  1. First Charters: These are some of the earliest and most valuable bank notes. They were issued by banks opened from 1863 to 1881.
  2. Second Charters: These notes were printed with brown or blue seals and were printed between 1882 and 1901. The best pieces can be sold at auction for more than ten thousand dollars.
  3. 1902 Red Seals: These are rare because they were exclusively printed from 1902 to 1908. Be sure to check the serial number on these notes as well as their quality.
  4. 1902 Blue Seals: These are the most commonly found large bank notes available to collect, but they can still be valuable. Their value largely depends on the bank where they were issued since some released less than others.
  5. 1929 Brown Seals: These were the last type of bank note to be released in the U.S., but they can still be valuable at auction. Their value will depend on their serial number and the bank where they were issued.

Large bills

These are categorized as being produced between 1861 and 1923 and are the most collected by enthusiasts. Although there are hundreds of types of large bills out there, you will most likely see about a dozen, potentially less at auctions. Here are just some of these.

  1. Silver Certificates: These were part of a series printed in 1878, 1880, 1886, 1891, 1896, 1899, 1908, and 1923. Those from 1878 and 1880 are rarer than the other years.
  2. Gold Certificates: These are dated between 1863, 1882, 1905, 1906, 1907, 1913, or 1922 and are rare to find in higher qualities.
  3. Federal Reserve Notes: These can have either blue or red seals and can date as 1914 or 1913. Their value largely depends on their condition.
  4. Federal Reserve Bank Notes: All of these large bills are from the series that is dated 1918, have a blue seal, and a portrait on the left front face.

Colonial currency

Colonial and continental currency are actually quite common. You can often find this type of paper money at antique and curio stores, auctions, and online. The value of each piece depends on many factors including condition, year, and signature. These notes can range from tens to thousands of dollars.

Confederate paper currency
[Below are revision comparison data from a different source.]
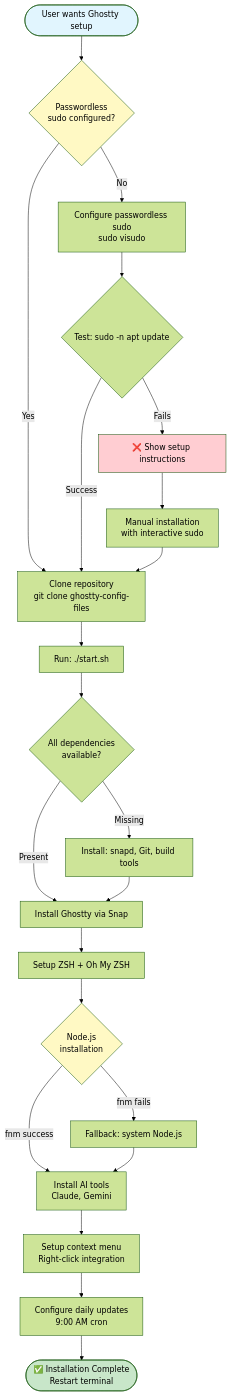
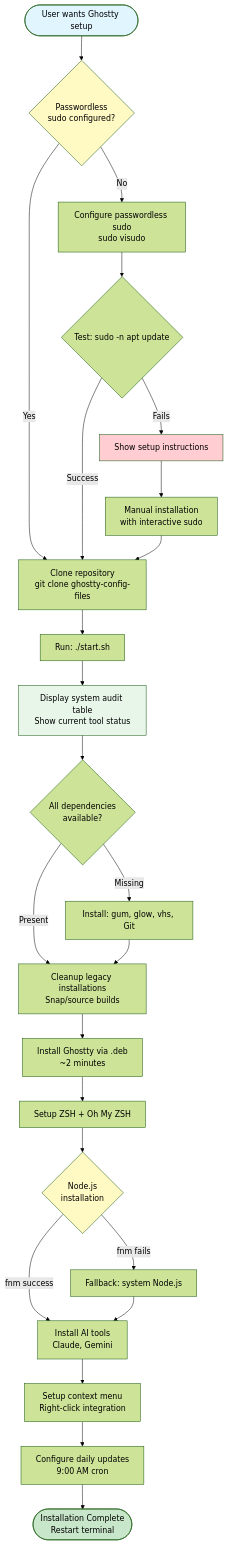
One commit to kairin/ghostty-config-files changed the diagram in README.md. Above: the diagram before and after it, drawn with Mermaid (forest theme). The commit also changed other lines of this file and 29 other files, not shown here.

````diff
--- a/README.md
+++ b/README.md
@@ -35,37 +41,40 @@
 ```mermaid
 flowchart TD
     Start([User wants Ghostty setup]) --> CheckSudo{Passwordless<br/>sudo configured?}
 
     CheckSudo -->|No| ConfigSudo[Configure passwordless sudo<br/>sudo visudo]
     CheckSudo -->|Yes| CloneRepo[Clone repository<br/>git clone ghostty-config-files]
     ConfigSudo --> TestSudo{Test: sudo -n apt update}
-    TestSudo -->|Fails| ShowError[❌ Show setup instructions]
+    TestSudo -->|Fails| ShowError[Show setup instructions]
     TestSudo -->|Success| CloneRepo
 
     CloneRepo --> RunInstall[Run: ./start.sh]
-    RunInstall --> CheckDeps{All dependencies<br/>available?}
+    RunInstall --> SystemAudit[Display system audit table<br/>Show current tool status]
+    SystemAudit --> CheckDeps{All dependencies<br/>available?}
 
-    CheckDeps -->|Missing| InstallDeps[Install: snapd, Git, build tools]
-    CheckDeps -->|Present| InstallGhostty[Install Ghostty via Snap]
-    InstallDeps --> InstallGhostty
+    CheckDeps -->|Missing| InstallDeps[Install: gum, glow, vhs, Git]
+    CheckDeps -->|Present| CleanupLegacy[Cleanup legacy installations<br/>Snap/source builds]
+    InstallDeps --> CleanupLegacy
 
+    CleanupLegacy --> InstallGhostty[Install Ghostty via .deb<br/>~2 minutes]
     InstallGhostty --> ConfigZsh[Setup ZSH + Oh My ZSH]
     ConfigZsh --> InstallNode{Node.js<br/>installation}
 
     InstallNode -->|fnm success| InstallAI[Install AI tools<br/>Claude, Gemini]
     InstallNode -->|fnm fails| SystemNode[Fallback: system Node.js]
     SystemNode --> InstallAI
 
     InstallAI --> ConfigContext[Setup context menu<br/>Right-click integration]
     ConfigContext --> DailyUpdates[Configure daily updates<br/>9:00 AM cron]
-    DailyUpdates --> Complete([✅ Installation Complete<br/>Restart terminal])
+    DailyUpdates --> Complete([Installation Complete<br/>Restart terminal])
 
     ShowError --> Manual[Manual installation<br/>with interactive sudo]
     Manual --> CloneRepo
 
     style Start fill:#e1f5fe
     style Complete fill:#c8e6c9
     style ShowError fill:#ffcdd2
     style CheckSudo fill:#fff9c4
     style InstallNode fill:#fff9c4
+    style SystemAudit fill:#e8f5e9
 ```
````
This is a popular form of U.S. currency for collectors, but a large majority of pieces are in poor shape or are fake. It may be difficult to find higher-quality examples because they are much rarer.
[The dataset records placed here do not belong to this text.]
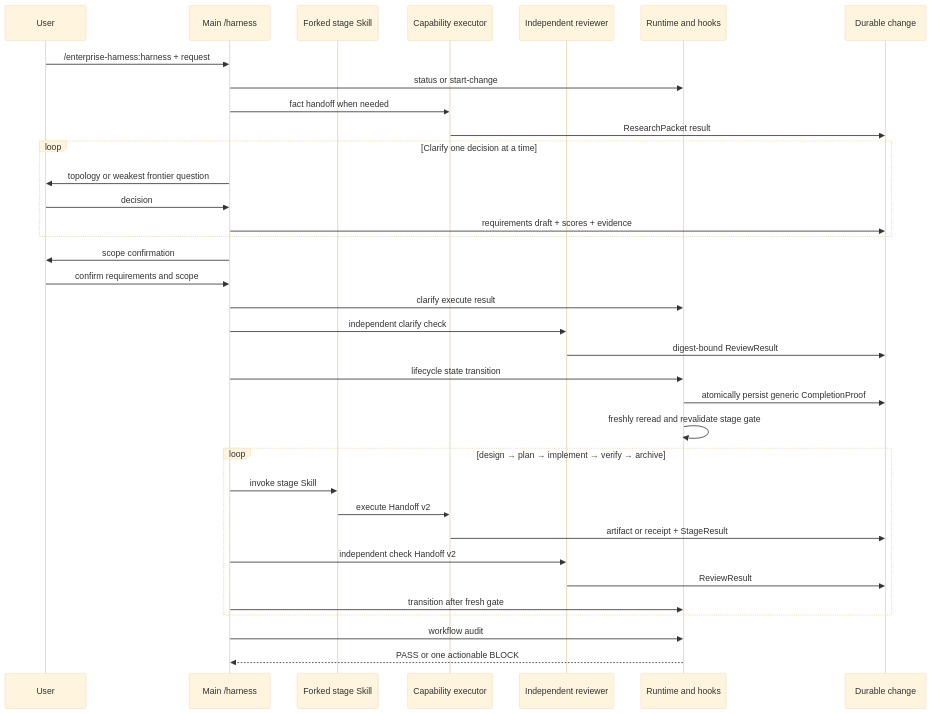
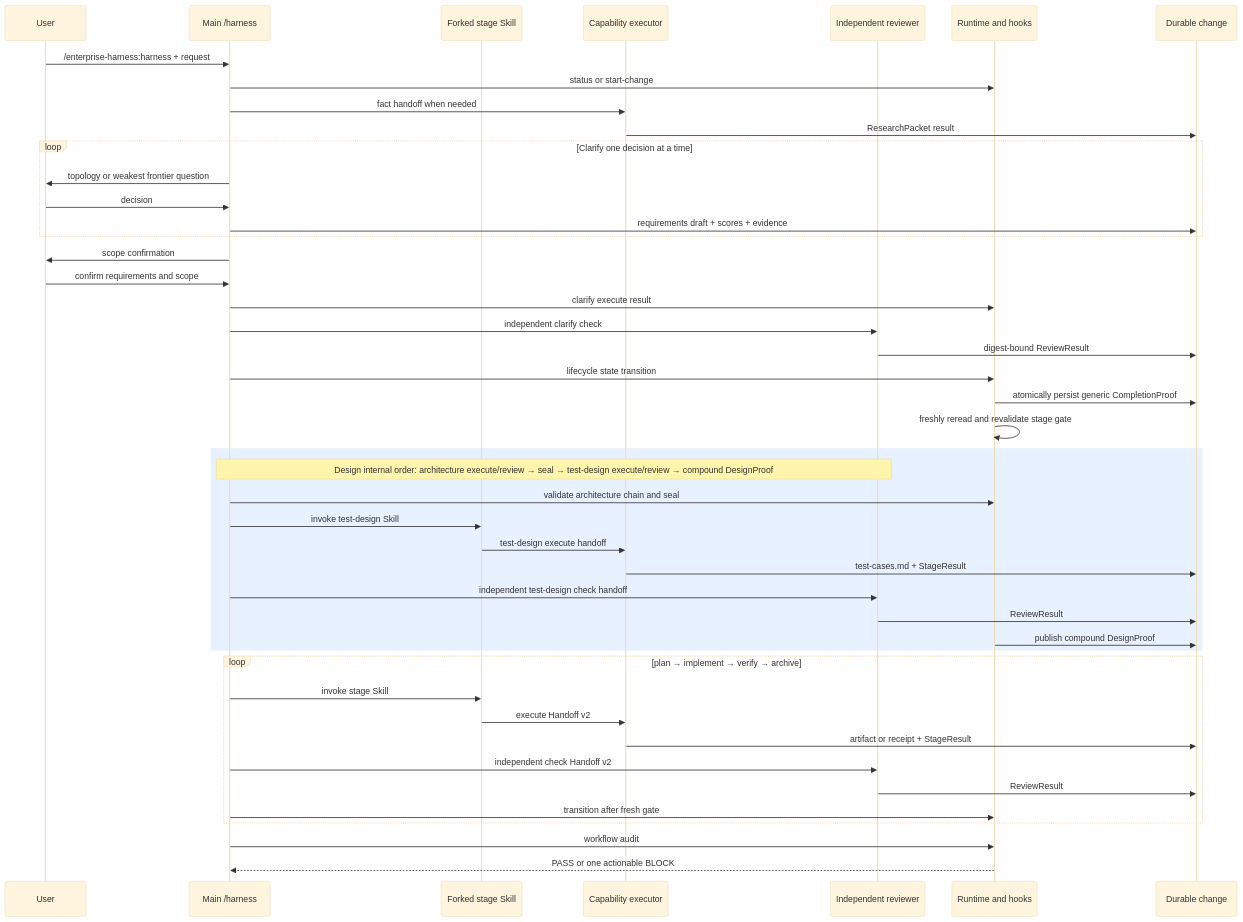
One commit to Emtemf/enterprise-harness changed the diagram in harness/specs/stage-observability.md. Above: the diagram before and after it, drawn with Mermaid (base theme). The commit also changed other lines of this file and 20 other files, not shown here.

````diff
--- a/harness/specs/stage-observability.md
+++ b/harness/specs/stage-observability.md
@@ -27,40 +30,51 @@
 ```mermaid
 sequenceDiagram
   participant U as User
   participant M as Main /harness
   participant S as Forked stage Skill
   participant E as Capability executor
   participant K as Independent reviewer
   participant R as Runtime and hooks
   participant D as Durable change
 
   U->>M: /enterprise-harness:harness + request
   M->>R: status or start-change
   M->>E: fact handoff when needed
   E->>D: ResearchPacket result
   loop Clarify one decision at a time
     M->>U: topology or weakest frontier question
     U->>M: decision
     M->>D: requirements draft + scores + evidence
   end
   M->>U: scope confirmation
   U->>M: confirm requirements and scope
   M->>R: clarify execute result
   M->>K: independent clarify check
   K->>D: digest-bound ReviewResult
   M->>R: lifecycle state transition
   R->>D: atomically persist generic CompletionProof
   R->>R: freshly reread and revalidate stage gate
 
-  loop design → plan → implement → verify → archive
+  rect rgb(232, 241, 255)
+    Note over M,K: Design internal order: architecture execute/review → seal → test-design execute/review → compound DesignProof
+    M->>R: validate architecture chain and seal
+    M->>S: invoke test-design Skill
+    S->>E: test-design execute handoff
+    E->>D: test-cases.md + StageResult
+    M->>K: independent test-design check handoff
+    K->>D: ReviewResult
+    R->>D: publish compound DesignProof
+  end
+
+  loop plan → implement → verify → archive
     M->>S: invoke stage Skill
     S->>E: execute Handoff v2
     E->>D: artifact or receipt + StageResult
     M->>K: independent check Handoff v2
     K->>D: ReviewResult
     M->>R: transition after fresh gate
   end
 
   M->>R: workflow audit
   R-->>M: PASS or one actionable BLOCK
 ```
````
Misprinted paper currency

These pieces of U.S. currency are interesting because they are errors. Their value is placed on their condition, rarity, and severity of the error. As is common for auctions, they may not go for what you think they will. Bidders will have to create a budget and pay attention to how others are bidding to see if they can get a great deal.

Coin currency

Coins are extremely popular with collectors and are often found at auctions as well. People find that many types of coins are simply interesting, no matter their value. Some of the most well-known examples of collectible coins include Lincoln wheat pennies, Mercury dimes, buffalo nickels, Washington quarters, gold coins, Morgan silver dollars, commemorative coins, and misprints. As is true for paper currency, U.S. coins are valued on their quality, rarity, collectibility, intrinsic value, and face value. If you are a coin collector, check out estate auction catalogs to see if there is anything you are interested in available.

Are you looking for U.S. currency at auction?

At High Plains Auctioneers, we offer a variety of auctions throughout the year, many of which include currency collections. To see if we have anything that may interest you, call us at (806) 244-6776 or Send Us an Email for more information. You can also check out our Upcoming Auctions to see what we will have available.